What the task asks | Using the data below, find how many lines include the word "carbon" and report that figure alone.

== Data shown ==

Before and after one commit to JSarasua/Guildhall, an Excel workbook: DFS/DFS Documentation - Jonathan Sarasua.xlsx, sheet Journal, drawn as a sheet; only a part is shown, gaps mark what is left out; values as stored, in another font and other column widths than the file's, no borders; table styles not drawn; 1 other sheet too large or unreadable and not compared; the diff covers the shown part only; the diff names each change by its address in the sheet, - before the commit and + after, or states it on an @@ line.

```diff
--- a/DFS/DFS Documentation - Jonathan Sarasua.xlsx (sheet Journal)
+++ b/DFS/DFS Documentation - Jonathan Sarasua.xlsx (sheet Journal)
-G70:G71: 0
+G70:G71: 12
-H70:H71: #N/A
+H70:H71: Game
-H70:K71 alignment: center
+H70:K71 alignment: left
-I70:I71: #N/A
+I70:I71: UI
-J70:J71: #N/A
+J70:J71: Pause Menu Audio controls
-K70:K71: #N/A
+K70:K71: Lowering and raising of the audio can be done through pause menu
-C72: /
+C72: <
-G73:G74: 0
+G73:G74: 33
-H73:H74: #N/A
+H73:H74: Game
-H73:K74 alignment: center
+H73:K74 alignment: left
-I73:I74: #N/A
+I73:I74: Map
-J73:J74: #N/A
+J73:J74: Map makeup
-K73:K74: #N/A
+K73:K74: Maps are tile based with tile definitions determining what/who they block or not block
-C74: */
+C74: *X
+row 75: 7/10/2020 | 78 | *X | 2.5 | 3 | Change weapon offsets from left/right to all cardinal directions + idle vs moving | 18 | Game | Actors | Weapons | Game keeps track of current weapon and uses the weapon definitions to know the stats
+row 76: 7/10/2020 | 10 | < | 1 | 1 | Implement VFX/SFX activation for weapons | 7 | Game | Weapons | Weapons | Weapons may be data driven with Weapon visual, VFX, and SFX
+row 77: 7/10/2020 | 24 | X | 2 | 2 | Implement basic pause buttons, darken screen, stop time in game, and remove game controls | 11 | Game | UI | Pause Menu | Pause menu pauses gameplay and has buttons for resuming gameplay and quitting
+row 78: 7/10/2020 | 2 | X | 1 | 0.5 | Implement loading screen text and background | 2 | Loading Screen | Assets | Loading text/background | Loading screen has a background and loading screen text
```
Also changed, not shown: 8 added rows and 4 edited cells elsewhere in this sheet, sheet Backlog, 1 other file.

===
== Data shown ==

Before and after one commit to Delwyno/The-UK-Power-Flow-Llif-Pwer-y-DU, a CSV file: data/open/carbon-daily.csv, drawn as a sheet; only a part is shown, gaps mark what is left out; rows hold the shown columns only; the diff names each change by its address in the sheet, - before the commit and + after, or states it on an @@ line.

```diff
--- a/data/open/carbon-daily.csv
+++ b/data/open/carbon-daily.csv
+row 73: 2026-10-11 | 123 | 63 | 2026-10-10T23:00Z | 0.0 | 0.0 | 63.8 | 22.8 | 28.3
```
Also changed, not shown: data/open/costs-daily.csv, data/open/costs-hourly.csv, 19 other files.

===

Written answer | 3